(ASSIGNED TASK):
Filter the entries and keep only the lines where the string "criterion" appears.

· · · ·

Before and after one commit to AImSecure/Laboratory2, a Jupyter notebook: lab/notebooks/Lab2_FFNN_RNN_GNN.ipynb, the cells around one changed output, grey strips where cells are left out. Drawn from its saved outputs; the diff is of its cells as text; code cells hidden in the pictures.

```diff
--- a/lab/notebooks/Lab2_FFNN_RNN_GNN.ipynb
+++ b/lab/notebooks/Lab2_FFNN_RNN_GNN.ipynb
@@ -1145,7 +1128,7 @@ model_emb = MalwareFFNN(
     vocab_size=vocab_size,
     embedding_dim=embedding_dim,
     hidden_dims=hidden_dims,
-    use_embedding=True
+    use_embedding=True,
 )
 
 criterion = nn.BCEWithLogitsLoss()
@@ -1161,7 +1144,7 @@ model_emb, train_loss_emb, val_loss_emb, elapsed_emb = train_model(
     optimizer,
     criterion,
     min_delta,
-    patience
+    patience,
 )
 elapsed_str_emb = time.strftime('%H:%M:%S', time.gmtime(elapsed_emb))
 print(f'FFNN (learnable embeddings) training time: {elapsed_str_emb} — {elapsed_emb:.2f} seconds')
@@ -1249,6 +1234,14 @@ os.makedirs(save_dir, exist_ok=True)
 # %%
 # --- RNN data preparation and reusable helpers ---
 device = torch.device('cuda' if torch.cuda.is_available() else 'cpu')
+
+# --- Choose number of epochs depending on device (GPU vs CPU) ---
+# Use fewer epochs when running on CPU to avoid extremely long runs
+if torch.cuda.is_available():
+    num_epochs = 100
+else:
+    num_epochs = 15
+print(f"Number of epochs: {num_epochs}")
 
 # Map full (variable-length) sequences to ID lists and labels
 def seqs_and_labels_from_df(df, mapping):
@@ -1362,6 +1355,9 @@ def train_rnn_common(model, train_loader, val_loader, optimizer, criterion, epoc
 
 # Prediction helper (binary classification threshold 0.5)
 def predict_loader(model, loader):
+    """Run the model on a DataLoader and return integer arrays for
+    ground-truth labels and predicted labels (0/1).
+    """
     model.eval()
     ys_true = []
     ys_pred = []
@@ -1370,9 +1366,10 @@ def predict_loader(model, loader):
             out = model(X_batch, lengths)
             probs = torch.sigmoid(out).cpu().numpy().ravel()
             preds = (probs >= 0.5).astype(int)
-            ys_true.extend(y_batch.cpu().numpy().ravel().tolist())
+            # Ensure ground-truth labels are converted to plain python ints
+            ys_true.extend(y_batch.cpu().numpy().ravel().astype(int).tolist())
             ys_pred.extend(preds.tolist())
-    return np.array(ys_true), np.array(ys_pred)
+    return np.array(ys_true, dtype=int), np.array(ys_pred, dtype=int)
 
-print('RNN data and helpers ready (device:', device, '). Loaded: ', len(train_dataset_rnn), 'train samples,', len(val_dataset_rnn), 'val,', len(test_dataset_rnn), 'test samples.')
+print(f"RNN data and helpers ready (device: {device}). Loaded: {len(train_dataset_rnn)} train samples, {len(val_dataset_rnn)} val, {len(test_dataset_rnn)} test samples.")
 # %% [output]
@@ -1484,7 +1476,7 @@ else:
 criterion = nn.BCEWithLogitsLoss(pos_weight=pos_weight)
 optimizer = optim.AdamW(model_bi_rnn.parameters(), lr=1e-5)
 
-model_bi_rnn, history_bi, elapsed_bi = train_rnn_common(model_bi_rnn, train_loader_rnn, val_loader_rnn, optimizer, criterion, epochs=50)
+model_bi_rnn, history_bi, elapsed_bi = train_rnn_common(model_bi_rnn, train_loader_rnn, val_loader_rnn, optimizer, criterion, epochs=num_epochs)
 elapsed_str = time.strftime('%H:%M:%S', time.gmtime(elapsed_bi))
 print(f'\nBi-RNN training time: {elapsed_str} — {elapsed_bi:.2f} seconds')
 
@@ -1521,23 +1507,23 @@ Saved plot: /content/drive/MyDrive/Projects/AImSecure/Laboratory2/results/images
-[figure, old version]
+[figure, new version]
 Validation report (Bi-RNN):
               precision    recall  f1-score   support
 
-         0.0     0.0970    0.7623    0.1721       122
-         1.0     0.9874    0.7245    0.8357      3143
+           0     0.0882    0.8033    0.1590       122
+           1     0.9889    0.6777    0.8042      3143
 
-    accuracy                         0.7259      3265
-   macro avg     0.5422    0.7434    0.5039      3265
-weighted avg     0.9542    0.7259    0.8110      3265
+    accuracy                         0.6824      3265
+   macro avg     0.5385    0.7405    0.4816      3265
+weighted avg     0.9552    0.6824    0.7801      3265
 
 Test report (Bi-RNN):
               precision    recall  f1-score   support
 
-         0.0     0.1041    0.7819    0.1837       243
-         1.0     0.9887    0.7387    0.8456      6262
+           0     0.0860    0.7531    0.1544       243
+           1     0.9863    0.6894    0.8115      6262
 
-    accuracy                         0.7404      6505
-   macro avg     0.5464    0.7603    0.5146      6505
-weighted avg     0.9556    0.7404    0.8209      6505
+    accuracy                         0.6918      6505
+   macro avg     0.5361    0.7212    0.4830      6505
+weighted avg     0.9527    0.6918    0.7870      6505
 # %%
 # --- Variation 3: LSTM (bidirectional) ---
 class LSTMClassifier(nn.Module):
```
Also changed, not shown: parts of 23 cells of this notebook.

· · · ·

(TASK OUTPUT):
 criterion = nn.BCEWithLogitsLoss()
     criterion,
@@ -1362,6 +1355,9 @@ def train_rnn_common(model, train_loader, val_loader, optimizer, criterion, epoc
 criterion = nn.BCEWithLogitsLoss(pos_weight=pos_weight)
-model_bi_rnn, history_bi, elapsed_bi = train_rnn_common(model_bi_rnn, train_loader_rnn, val_loader_rnn, optimizer, criterion, epochs=50)
+model_bi_rnn, history_bi, elapsed_bi = train_rnn_common(model_bi_rnn, train_loader_rnn, val_loader_rnn, optimizer, criterion, epochs=num_epochs)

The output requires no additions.